Remembrance of biases past

"Island Series 3'' (oil on paper), by Dianne Dolan, at Galatea Fine Art, Boston.

I will arise and go now, and go to Innisfree,
And a small cabin build there, of clay and wattles made:
Nine bean-rows will I have there, a hive for the honey-bee,
And live alone in the bee-loud glade.

And I shall have some peace there, for peace comes dropping slow,
Dropping from the veils of the mourning to where the cricket sings;
There midnight's all a glimmer, and noon a purple glow,
And evening full of the linnet's wings.

I will arise and go now, for always night and day
I hear lake water lapping with low sounds by the shore;
While I stand on the roadway, or on the pavements grey,
I hear it in the deep heart's core.

-- William Butler Yeats

Happy St. Patrick's Day!

When I was growing up in Cohasset, a very pretty small town on Massachusetts Bay, the then-majority population of Wasps tended to be suspicious of, and discriminate against, the Irish Catholics who were moving to such suburbs from the cities after World War II at an accelerating clip.

Indeed, the Wasps, or call them the "old Yankees,'' kept the latter out of the  town's private golf and yacht clubs for a long time. On my very long street, there were no Catholics except a family called HIll in which the husband had agreed to convert as a condition of marrying his Catholic fiancee.

Some of the Wasps believed that the Vatican told these people what to do from morning to night. The ritual of the weekly confessions at the  local Catholic church aroused some sardonic merriment. ("What do they do so much that requires all these confessions?'')

However, the  fish merchants loved them because Catholics were barred from eating meat on Fridays.

John F. Kennedy's election to the presidency in 1960 accelerated the move away from such bias. Of course, JFK was no model of morality, Catholic or otherwise. But he was, at least in public, cool, elegant and urbane -- sort of what the Wasps saw themselves as, at least the sober ones.

The Wasps  tended to also dislike the  (the almost entirely Catholic) Italians, although there were far fewer of them than Irish in the town. As "mackerel snapper'' was used to describe the Irish, so "fruit peddler'' was applied to the Italians.

The Irish tended to be singled out for allegedly being political crooks and the Italians for allegedly being connected to the Mafia.

The Yankee complaints about the Irish and Italians included that they had too many children (although the Wasps were having a lot of them back then, too -- including my own thermonuclear family, with its five kids). I think that a fear was that the Irish would rapidly reproduce themselves into total power, and then make everyone else take orders from the Pope.

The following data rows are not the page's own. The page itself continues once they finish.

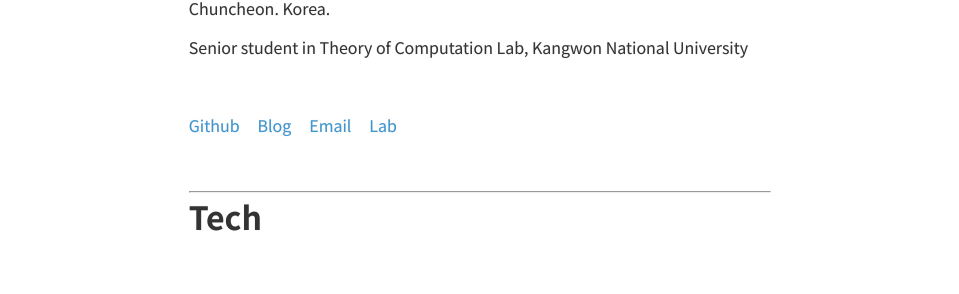
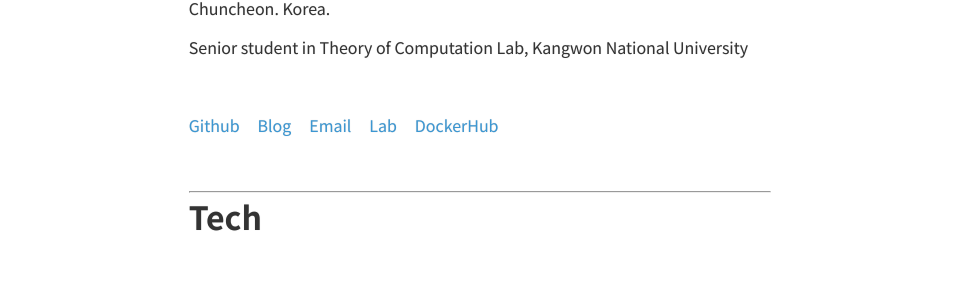
Before and after one commit to Clarit7/clarit7.github.io, a Jekyll site: the page built from about.md, in a window 1280 px wide and 900 px high. Shown: the part 361-655 px from the top of the window, without its empty margins (160-1119 px from the left). Built offline with Jekyll 4.4.1, drawn with Linux system fonts in a browser that asks for light colours; some web fonts are replaced.

Commit message:
Update about.md

```diff
--- a/about.md
+++ b/about.md
@@ -15,7 +15,7 @@
 
 <br/>
 
-  [Github](https://github.com/Clarit7) &nbsp; &nbsp; [Blog](https://clarit7.github.io) &nbsp; &nbsp; [Email](mailto:intelleej@gmail.com) &nbsp; &nbsp; [Lab](https://narame7.github.io/)
+  [Github](https://github.com/Clarit7) &nbsp; &nbsp; [Blog](https://clarit7.github.io) &nbsp; &nbsp; [Email](mailto:intelleej@gmail.com) &nbsp; &nbsp; [Lab](https://narame7.github.io/) &nbsp; &nbsp; [DockerHub](https://hub.docker.com/u/clarit7)
 
 <br/>
 
```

Years later, when I worked in Boston, I was surprised to learn that there was also considerable antagonism there between the Irish, based in South Boston, and the Italians, based in the North End, with slurs (and sometimes worse) flying back and forth. The Wasps, whose proportion of the population was plunging, were seen as quirky and musty has-beens.

The ethnic clannishness has faded a lot since then. Now widening economic gaps fuel the most anger in Boston.

Of course, the religious-ethnic lines can be fuzzy. Yeats, the greatest Irish poet, was of Protestant background.

-- Robert Whitcomb